INPUT MATERIAL ▸
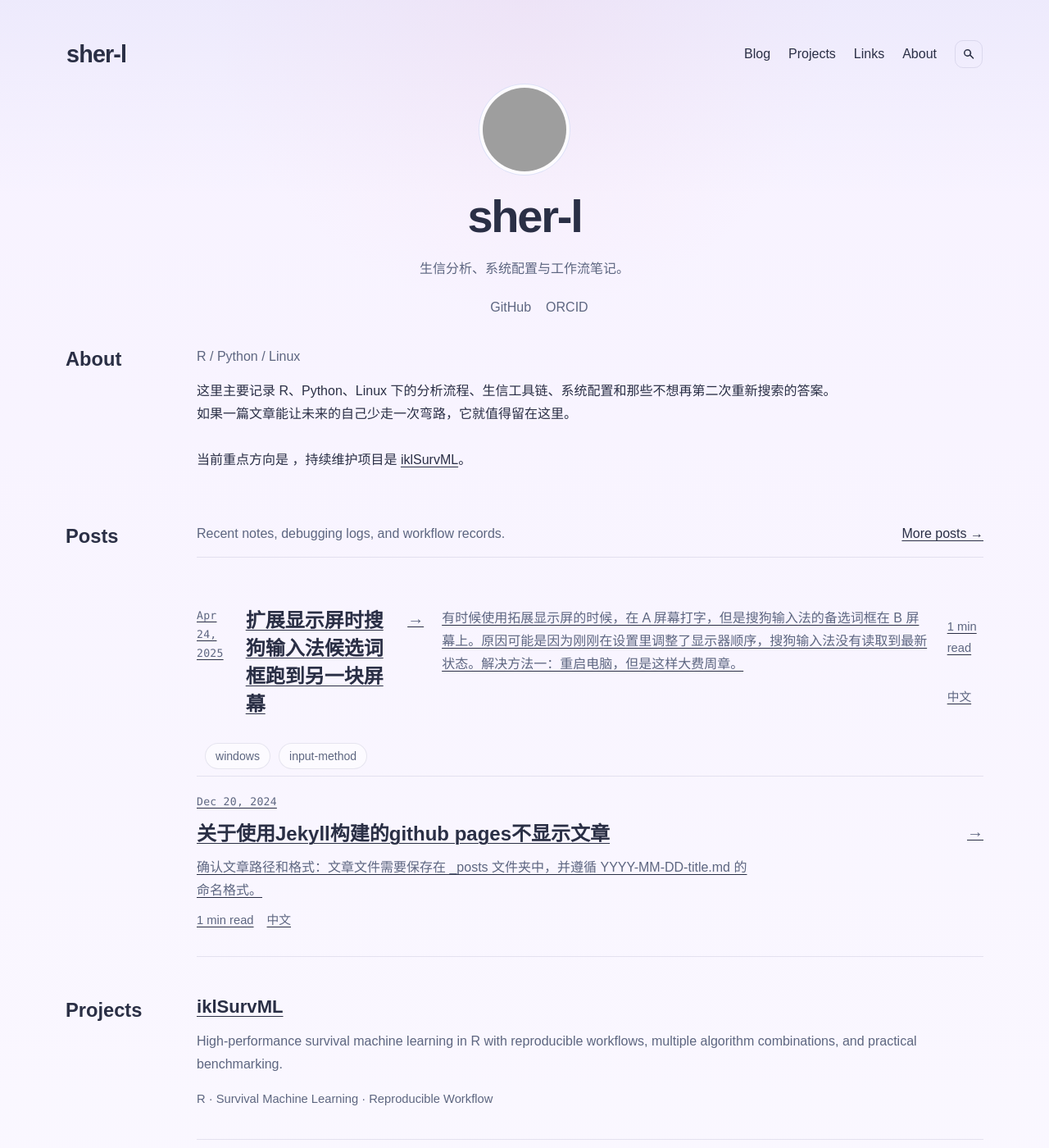
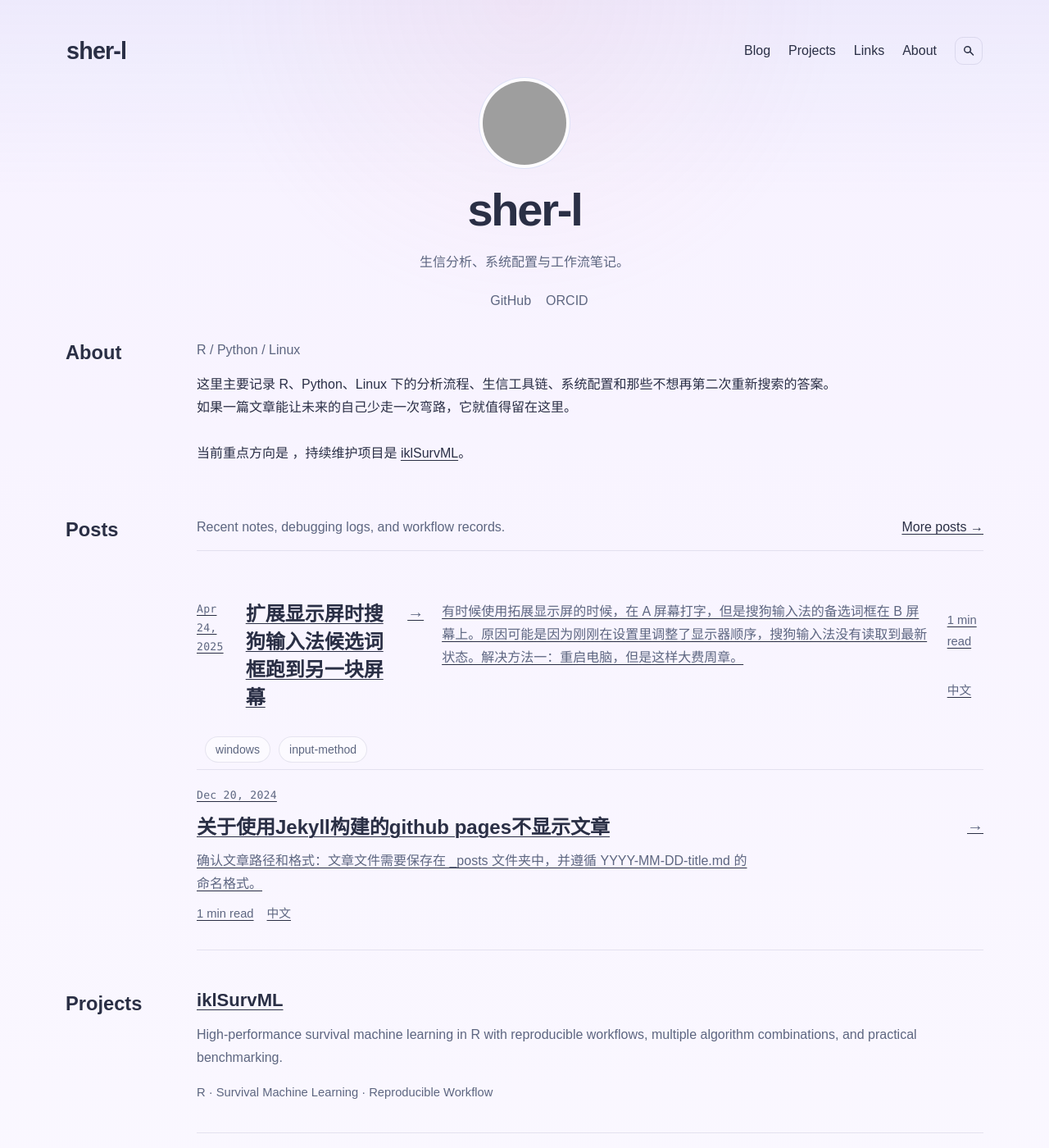
Before and after one commit to sher-l/sher-l.github.io, a Jekyll site: the page built from index.md, in a window 1280 px wide and 1400 px high. Shown: the whole window at 82% size. Built offline with Jekyll 4.4.1, drawn with Linux system fonts in a browser that asks for light colours; grey boxes are pictures that could not be loaded.

```diff
--- a/assets/css/style.css
+++ b/assets/css/style.css
@@ -82,7 +82,7 @@ img {
   gap: 24px;
   width: var(--content-width);
   margin: 0 auto;
-  padding: 22px 0 16px;
+  padding: 18px 0 12px;
   border: 1px solid transparent;
   border-radius: 28px;
   background: transparent;
@@ -171,9 +171,9 @@ img {
 
 .site-header.is-floating .nav-shell {
   width: min(960px, calc(100vw - 32px));
-  padding: 14px 22px;
+  padding: 10px 20px;
   border: 1px solid var(--line-strong);
-  border-radius: 24px;
+  border-radius: 22px;
   background: rgba(255, 255, 255, 0.92);
   box-shadow: 0 18px 34px rgba(110, 115, 153, 0.12);
   backdrop-filter: blur(18px);
--- a/assets/js/search-page.js
+++ b/assets/js/search-page.js
@@ -108,6 +108,7 @@ document.addEventListener("DOMContentLoaded", () => {
     const moreLink = root.querySelector("[data-search-more]");
     const limit = Number.parseInt(root.dataset.searchLimit || "0", 10);
     const syncUrl = root.dataset.searchSyncUrl === "true";
+    const isGlobalSearch = root.closest("[data-global-search-panel]") !== null;
     const initialQuery = syncUrl ? (new URLSearchParams(window.location.search).get("q") || "").trim() : "";
 
     if (!input || !results) return;
@@ -169,9 +170,12 @@ document.addEventListener("DOMContentLoaded", () => {
       }
     };
 
-    root.addEventListener("submit", (event) => {
+    root.addEventListener("submit", async (event) => {
       event.preventDefault();
-      runSearch();
+      await runSearch();
+      if (isGlobalSearch && input.value.trim()) {
+        setPanelOpen(false);
+      }
     });
 
     input.addEventListener("input", runSearch);
```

WHAT YOU SHOULD DO ▸ The answer should be the records above, unchanged, with the pictures omitted.

PROBLEM SOLUTION ▸
Before and after one commit to sher-l/sher-l.github.io, a Jekyll site: the page built from index.md, in a window 1280 px wide and 1400 px high. Shown: the whole window at 82% size. Built offline with Jekyll 4.4.1, drawn with Linux system fonts in a browser that asks for light colours; grey boxes are pictures that could not be loaded.

```diff
--- a/assets/css/style.css
+++ b/assets/css/style.css
@@ -82,7 +82,7 @@ img {
   gap: 24px;
   width: var(--content-width);
   margin: 0 auto;
-  padding: 22px 0 16px;
+  padding: 18px 0 12px;
   border: 1px solid transparent;
   border-radius: 28px;
   background: transparent;
@@ -171,9 +171,9 @@ img {
 
 .site-header.is-floating .nav-shell {
   width: min(960px, calc(100vw - 32px));
-  padding: 14px 22px;
+  padding: 10px 20px;
   border: 1px solid var(--line-strong);
-  border-radius: 24px;
+  border-radius: 22px;
   background: rgba(255, 255, 255, 0.92);
   box-shadow: 0 18px 34px rgba(110, 115, 153, 0.12);
   backdrop-filter: blur(18px);
--- a/assets/js/search-page.js
+++ b/assets/js/search-page.js
@@ -108,6 +108,7 @@ document.addEventListener("DOMContentLoaded", () => {
     const moreLink = root.querySelector("[data-search-more]");
     const limit = Number.parseInt(root.dataset.searchLimit || "0", 10);
     const syncUrl = root.dataset.searchSyncUrl === "true";
+    const isGlobalSearch = root.closest("[data-global-search-panel]") !== null;
     const initialQuery = syncUrl ? (new URLSearchParams(window.location.search).get("q") || "").trim() : "";
 
     if (!input || !results) return;
@@ -169,9 +170,12 @@ document.addEventListener("DOMContentLoaded", () => {
       }
     };
 
-    root.addEventListener("submit", (event) => {
+    root.addEventListener("submit", async (event) => {
       event.preventDefault();
-      runSearch();
+      await runSearch();
+      if (isGlobalSearch && input.value.trim()) {
+        setPanelOpen(false);
+      }
     });
 
     input.addEventListener("input", runSearch);
```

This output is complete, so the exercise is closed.